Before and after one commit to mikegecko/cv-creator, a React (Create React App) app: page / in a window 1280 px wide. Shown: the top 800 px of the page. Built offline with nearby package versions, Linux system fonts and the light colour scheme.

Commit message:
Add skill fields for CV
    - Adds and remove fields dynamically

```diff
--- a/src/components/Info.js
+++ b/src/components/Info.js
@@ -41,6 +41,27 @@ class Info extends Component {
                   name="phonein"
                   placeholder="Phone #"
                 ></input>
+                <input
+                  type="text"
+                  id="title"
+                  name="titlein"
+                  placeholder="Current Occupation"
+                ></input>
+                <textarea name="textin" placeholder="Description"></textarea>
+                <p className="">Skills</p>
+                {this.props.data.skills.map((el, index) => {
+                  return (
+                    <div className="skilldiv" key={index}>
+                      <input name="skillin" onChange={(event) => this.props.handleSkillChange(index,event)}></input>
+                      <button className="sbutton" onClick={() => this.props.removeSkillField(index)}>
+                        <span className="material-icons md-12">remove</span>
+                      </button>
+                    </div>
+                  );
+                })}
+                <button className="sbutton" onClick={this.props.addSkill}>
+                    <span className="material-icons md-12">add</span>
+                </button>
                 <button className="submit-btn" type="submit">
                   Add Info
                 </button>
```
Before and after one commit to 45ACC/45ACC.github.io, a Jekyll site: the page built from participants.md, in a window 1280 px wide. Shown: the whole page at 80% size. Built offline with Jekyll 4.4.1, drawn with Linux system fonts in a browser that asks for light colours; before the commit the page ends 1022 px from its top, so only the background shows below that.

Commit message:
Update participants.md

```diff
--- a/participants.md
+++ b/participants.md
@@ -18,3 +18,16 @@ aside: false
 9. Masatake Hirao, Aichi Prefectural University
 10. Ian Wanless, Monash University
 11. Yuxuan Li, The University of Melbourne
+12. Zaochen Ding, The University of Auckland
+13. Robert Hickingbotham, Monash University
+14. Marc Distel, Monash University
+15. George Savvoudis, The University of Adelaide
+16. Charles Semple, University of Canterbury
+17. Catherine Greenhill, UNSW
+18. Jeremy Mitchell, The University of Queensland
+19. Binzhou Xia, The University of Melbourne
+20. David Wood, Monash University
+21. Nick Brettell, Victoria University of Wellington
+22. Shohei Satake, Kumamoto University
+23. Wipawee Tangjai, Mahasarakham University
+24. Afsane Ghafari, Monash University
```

--- --- ---

■ **Task statement**:
Give back every record exactly.

■ **Task answer**:
Before and after one commit to mikegecko/cv-creator, a React (Create React App) app: page / in a window 1280 px wide. Shown: the top 800 px of the page. Built offline with nearby package versions, Linux system fonts and the light colour scheme.

Commit message:
Add skill fields for CV
    - Adds and remove fields dynamically

```diff
--- a/src/components/Info.js
+++ b/src/components/Info.js
@@ -41,6 +41,27 @@ class Info extends Component {
                   name="phonein"
                   placeholder="Phone #"
                 ></input>
+                <input
+                  type="text"
+                  id="title"
+                  name="titlein"
+                  placeholder="Current Occupation"
+                ></input>
+                <textarea name="textin" placeholder="Description"></textarea>
+                <p className="">Skills</p>
+                {this.props.data.skills.map((el, index) => {
+                  return (
+                    <div className="skilldiv" key={index}>
+                      <input name="skillin" onChange={(event) => this.props.handleSkillChange(index,event)}></input>
+                      <button className="sbutton" onClick={() => this.props.removeSkillField(index)}>
+                        <span className="material-icons md-12">remove</span>
+                      </button>
+                    </div>
+                  );
+                })}
+                <button className="sbutton" onClick={this.props.addSkill}>
+                    <span className="material-icons md-12">add</span>
+                </button>
                 <button className="submit-btn" type="submit">
                   Add Info
                 </button>
```
Before and after one commit to 45ACC/45ACC.github.io, a Jekyll site: the page built from participants.md, in a window 1280 px wide. Shown: the whole page at 80% size. Built offline with Jekyll 4.4.1, drawn with Linux system fonts in a browser that asks for light colours; before the commit the page ends 1022 px from its top, so only the background shows below that.

Commit message:
Update participants.md

```diff
--- a/participants.md
+++ b/participants.md
@@ -18,3 +18,16 @@ aside: false
 9. Masatake Hirao, Aichi Prefectural University
 10. Ian Wanless, Monash University
 11. Yuxuan Li, The University of Melbourne
+12. Zaochen Ding, The University of Auckland
+13. Robert Hickingbotham, Monash University
+14. Marc Distel, Monash University
+15. George Savvoudis, The University of Adelaide
+16. Charles Semple, University of Canterbury
+17. Catherine Greenhill, UNSW
+18. Jeremy Mitchell, The University of Queensland
+19. Binzhou Xia, The University of Melbourne
+20. David Wood, Monash University
+21. Nick Brettell, Victoria University of Wellington
+22. Shohei Satake, Kumamoto University
+23. Wipawee Tangjai, Mahasarakham University
+24. Afsane Ghafari, Monash University
```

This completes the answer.